=== What needs to be done ===
Which of the lines in the data below contain the string "Benefit"? Copy each of them.

=== Material shown ===

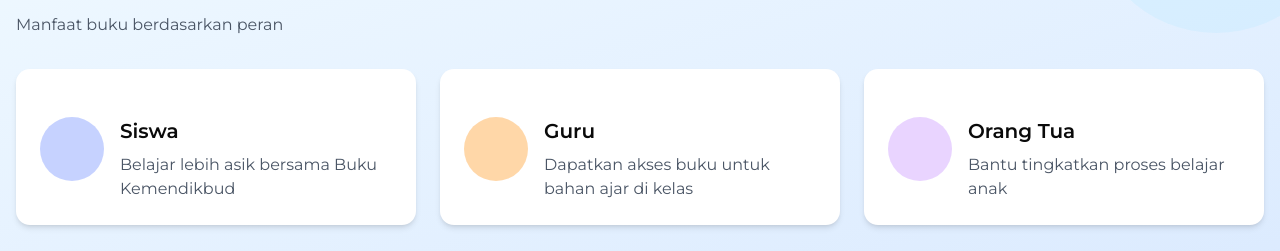
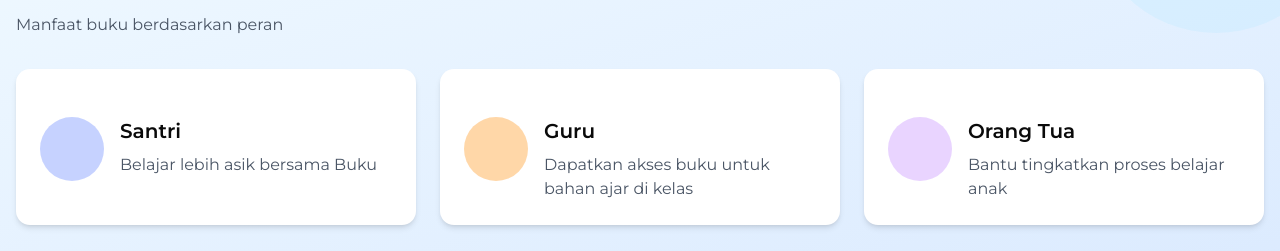
Before and after one commit to riziqalbab/Alfa-Media-Insani-landing-page, a Next.js app: page / in a window 1280 px wide. Shown: the part 1693-1944 px from the top of the page. Built offline with nearby package versions, Linux system fonts and the light colour scheme.

Commit message:
fix: update Benefit component text for clarity and relevance

```diff
--- a/src/components/Benefit.tsx
+++ b/src/components/Benefit.tsx
@@ -25,8 +25,8 @@
               <div className="flex items-start gap-4">
                 <div className="w-16 h-16 rounded-full bg-indigo-200 flex-shrink-0"></div>
                 <div>
-                  <h3 className="text-xl font-semibold mb-2">Siswa</h3>
-                  <p className="text-gray-600">Belajar lebih asik bersama Buku Kemendikbud</p>
+                  <h3 className="text-xl font-semibold mb-2">Santri</h3>
+                  <p className="text-gray-600">Belajar lebih asik bersama Buku</p>
                 </div>
               </div>
             </CardContent>
```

=== Result for this exercise ===
fix: update Benefit component text for clarity and relevance
--- a/src/components/Benefit.tsx
+++ b/src/components/Benefit.tsx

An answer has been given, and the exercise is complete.